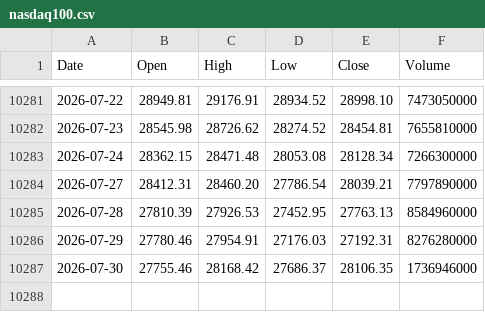
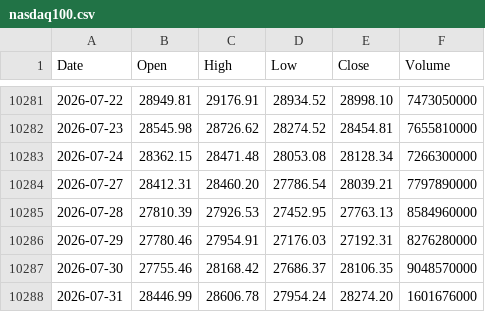
Before and after one commit to coattail/DCA-Lab, a CSV file: web/data/nasdaq100.csv, drawn as a sheet; only a part is shown, gaps mark what is left out.

```diff
--- a/web/data/nasdaq100.csv
+++ b/web/data/nasdaq100.csv
@@ -10286,2 +10286,3 @@ Date,Open,High,Low,Close,Volume
 2026-07-29,27780.46,27954.91,27176.03,27192.31,8276280000
-2026-07-30,27755.46,28168.42,27686.37,28106.35,1736946000
+2026-07-30,27755.46,28168.42,27686.37,28106.35,9048570000
+2026-07-31,28446.99,28606.78,27954.24,28274.20,1601676000
```
Also changed, not shown: web/data/hs300-total-return.csv, web/data/nasdaq100-total-return.csv, 5 other files.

* Requirement *
Return the listing above in full and without alteration, excluding its pictures.

* Result of this exercise *
Before and after one commit to coattail/DCA-Lab, a CSV file: web/data/nasdaq100.csv, drawn as a sheet; only a part is shown, gaps mark what is left out.

```diff
--- a/web/data/nasdaq100.csv
+++ b/web/data/nasdaq100.csv
@@ -10286,2 +10286,3 @@ Date,Open,High,Low,Close,Volume
 2026-07-29,27780.46,27954.91,27176.03,27192.31,8276280000
-2026-07-30,27755.46,28168.42,27686.37,28106.35,1736946000
+2026-07-30,27755.46,28168.42,27686.37,28106.35,9048570000
+2026-07-31,28446.99,28606.78,27954.24,28274.20,1601676000
```
Also changed, not shown: web/data/hs300-total-return.csv, web/data/nasdaq100-total-return.csv, 5 other files.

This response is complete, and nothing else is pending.